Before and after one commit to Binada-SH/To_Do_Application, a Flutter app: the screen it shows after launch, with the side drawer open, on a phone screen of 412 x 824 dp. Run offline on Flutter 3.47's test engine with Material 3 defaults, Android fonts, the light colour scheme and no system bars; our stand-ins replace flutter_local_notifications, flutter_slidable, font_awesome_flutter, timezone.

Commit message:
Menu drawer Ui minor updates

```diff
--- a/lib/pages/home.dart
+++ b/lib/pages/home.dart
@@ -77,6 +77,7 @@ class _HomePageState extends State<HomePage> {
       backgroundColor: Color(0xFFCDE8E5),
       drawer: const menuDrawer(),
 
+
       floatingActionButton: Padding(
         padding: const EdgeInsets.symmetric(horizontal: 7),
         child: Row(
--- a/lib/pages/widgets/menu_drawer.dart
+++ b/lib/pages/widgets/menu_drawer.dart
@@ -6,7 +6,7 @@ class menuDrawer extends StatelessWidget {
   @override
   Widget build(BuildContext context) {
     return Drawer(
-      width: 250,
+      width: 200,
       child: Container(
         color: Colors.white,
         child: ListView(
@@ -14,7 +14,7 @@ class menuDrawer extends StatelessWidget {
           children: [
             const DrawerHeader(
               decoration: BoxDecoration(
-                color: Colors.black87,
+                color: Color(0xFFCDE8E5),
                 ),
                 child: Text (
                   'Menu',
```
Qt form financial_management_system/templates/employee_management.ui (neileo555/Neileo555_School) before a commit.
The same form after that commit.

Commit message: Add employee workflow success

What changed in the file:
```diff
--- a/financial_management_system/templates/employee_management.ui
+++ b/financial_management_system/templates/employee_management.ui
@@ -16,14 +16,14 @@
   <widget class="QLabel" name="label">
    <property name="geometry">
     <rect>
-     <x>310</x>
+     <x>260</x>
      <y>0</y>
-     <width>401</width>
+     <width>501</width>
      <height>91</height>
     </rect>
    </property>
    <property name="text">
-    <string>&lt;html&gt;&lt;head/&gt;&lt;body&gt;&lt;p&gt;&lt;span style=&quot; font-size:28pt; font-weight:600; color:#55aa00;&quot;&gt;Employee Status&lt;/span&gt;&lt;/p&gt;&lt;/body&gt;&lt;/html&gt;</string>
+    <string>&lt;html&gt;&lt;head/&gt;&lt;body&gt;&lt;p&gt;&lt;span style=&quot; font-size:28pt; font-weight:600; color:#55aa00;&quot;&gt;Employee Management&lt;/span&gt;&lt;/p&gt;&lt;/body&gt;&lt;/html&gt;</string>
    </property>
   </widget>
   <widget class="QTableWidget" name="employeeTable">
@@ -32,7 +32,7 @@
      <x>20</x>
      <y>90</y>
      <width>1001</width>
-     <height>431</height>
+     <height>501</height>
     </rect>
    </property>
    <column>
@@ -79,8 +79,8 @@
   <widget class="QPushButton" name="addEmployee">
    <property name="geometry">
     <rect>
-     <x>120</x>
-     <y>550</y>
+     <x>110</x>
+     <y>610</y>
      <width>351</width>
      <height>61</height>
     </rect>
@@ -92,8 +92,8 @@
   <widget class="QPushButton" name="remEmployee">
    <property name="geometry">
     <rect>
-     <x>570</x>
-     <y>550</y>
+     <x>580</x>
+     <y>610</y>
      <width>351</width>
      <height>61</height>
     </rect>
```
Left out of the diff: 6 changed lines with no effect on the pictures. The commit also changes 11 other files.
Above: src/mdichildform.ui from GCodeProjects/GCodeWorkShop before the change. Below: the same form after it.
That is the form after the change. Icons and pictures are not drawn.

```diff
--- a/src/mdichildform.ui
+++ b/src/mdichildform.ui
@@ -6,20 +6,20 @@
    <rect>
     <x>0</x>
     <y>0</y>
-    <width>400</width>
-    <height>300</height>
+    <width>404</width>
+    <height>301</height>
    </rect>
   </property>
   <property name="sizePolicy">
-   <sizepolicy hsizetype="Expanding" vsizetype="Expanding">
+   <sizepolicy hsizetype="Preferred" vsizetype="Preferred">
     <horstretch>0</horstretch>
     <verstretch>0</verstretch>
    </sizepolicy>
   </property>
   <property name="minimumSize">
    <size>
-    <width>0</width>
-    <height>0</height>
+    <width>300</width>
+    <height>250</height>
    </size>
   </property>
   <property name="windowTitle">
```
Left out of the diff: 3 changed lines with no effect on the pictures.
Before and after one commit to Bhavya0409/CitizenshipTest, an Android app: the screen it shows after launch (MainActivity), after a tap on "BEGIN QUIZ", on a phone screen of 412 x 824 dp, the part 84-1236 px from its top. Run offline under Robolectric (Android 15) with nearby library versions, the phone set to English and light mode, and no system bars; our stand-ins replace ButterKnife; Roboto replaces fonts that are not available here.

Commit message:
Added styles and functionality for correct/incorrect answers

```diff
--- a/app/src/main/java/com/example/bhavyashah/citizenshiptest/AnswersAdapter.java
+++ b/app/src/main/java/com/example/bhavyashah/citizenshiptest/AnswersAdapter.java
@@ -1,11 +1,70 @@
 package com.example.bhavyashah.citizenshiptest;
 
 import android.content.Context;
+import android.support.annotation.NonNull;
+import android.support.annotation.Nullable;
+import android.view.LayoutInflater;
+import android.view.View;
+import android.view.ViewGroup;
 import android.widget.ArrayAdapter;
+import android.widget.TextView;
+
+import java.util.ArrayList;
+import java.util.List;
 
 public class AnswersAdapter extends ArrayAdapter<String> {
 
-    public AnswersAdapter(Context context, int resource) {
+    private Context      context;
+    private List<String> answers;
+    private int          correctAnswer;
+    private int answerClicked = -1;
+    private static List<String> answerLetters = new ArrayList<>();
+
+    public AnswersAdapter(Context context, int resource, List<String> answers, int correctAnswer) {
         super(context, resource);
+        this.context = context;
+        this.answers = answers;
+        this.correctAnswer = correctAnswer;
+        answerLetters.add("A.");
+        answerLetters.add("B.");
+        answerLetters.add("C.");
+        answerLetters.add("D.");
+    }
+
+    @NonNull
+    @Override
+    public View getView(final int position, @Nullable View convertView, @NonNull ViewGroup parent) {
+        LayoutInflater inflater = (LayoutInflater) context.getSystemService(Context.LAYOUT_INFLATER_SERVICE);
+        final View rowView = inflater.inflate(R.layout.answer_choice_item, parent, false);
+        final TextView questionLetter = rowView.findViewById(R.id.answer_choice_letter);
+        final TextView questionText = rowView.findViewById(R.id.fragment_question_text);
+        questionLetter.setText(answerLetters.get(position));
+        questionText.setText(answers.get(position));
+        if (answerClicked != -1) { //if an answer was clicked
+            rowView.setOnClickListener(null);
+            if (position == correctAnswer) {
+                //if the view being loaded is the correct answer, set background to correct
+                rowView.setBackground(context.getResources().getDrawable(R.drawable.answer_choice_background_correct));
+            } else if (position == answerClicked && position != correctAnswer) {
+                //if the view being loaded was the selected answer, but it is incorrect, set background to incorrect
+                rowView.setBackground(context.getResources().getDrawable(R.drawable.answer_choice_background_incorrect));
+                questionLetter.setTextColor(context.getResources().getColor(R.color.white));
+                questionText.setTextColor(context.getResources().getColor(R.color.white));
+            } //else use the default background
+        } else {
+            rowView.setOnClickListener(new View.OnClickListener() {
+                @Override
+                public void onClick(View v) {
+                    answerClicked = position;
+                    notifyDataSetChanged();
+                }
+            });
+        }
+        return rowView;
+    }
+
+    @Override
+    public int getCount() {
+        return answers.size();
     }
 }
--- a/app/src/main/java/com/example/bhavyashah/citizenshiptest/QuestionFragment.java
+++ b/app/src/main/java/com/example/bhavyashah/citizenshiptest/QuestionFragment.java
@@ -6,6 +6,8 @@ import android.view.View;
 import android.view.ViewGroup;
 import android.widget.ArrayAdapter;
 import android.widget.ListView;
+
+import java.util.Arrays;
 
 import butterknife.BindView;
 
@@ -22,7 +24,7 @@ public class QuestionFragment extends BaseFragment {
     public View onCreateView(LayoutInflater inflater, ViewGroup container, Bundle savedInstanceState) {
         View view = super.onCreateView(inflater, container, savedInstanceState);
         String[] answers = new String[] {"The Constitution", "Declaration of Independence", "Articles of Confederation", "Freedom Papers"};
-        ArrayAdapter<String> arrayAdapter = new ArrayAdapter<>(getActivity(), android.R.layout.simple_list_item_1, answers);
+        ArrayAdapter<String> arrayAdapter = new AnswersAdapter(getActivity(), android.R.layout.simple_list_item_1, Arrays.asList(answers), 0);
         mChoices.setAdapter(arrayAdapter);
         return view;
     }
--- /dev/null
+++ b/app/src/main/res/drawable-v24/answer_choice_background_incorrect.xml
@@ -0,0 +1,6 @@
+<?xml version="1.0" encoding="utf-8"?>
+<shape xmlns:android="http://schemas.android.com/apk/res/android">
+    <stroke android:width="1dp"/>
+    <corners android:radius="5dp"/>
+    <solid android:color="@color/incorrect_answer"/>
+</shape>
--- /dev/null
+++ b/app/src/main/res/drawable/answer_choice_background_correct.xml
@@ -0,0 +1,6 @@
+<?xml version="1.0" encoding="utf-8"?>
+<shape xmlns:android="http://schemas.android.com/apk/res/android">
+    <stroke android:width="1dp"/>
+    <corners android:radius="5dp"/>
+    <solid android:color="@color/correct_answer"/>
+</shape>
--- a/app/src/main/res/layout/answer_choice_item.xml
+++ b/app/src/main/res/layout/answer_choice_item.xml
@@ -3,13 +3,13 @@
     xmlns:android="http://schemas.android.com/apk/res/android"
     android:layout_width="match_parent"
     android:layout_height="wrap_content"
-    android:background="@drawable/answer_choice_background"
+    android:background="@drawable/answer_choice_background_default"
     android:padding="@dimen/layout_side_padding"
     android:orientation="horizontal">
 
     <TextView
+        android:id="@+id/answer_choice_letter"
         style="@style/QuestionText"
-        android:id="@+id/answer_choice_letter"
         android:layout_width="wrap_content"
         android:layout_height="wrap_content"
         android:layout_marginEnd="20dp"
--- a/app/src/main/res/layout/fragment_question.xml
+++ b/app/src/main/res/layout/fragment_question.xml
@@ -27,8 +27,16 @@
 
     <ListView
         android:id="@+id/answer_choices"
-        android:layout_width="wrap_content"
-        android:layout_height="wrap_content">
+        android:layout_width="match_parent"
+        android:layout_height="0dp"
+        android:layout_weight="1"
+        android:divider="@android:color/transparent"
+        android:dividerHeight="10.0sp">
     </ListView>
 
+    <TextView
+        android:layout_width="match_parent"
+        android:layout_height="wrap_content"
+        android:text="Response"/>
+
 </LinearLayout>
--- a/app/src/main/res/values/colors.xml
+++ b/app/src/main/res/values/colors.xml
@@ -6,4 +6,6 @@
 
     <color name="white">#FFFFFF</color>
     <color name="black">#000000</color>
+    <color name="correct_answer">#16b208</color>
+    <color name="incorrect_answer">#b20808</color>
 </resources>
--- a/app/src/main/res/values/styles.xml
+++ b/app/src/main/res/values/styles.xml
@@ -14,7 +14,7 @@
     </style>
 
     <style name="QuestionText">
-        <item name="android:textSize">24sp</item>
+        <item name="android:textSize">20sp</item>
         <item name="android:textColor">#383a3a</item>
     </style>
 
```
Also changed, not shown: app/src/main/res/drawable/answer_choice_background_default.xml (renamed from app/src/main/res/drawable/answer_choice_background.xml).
========
Exercise prompt: Search the material above for lines containing the string "java", then pull them out.

Completed exercise:
--- a/app/src/main/java/com/example/bhavyashah/citizenshiptest/AnswersAdapter.java
+++ b/app/src/main/java/com/example/bhavyashah/citizenshiptest/AnswersAdapter.java
+import java.util.ArrayList;
+import java.util.List;
--- a/app/src/main/java/com/example/bhavyashah/citizenshiptest/QuestionFragment.java
+++ b/app/src/main/java/com/example/bhavyashah/citizenshiptest/QuestionFragment.java
+import java.util.Arrays;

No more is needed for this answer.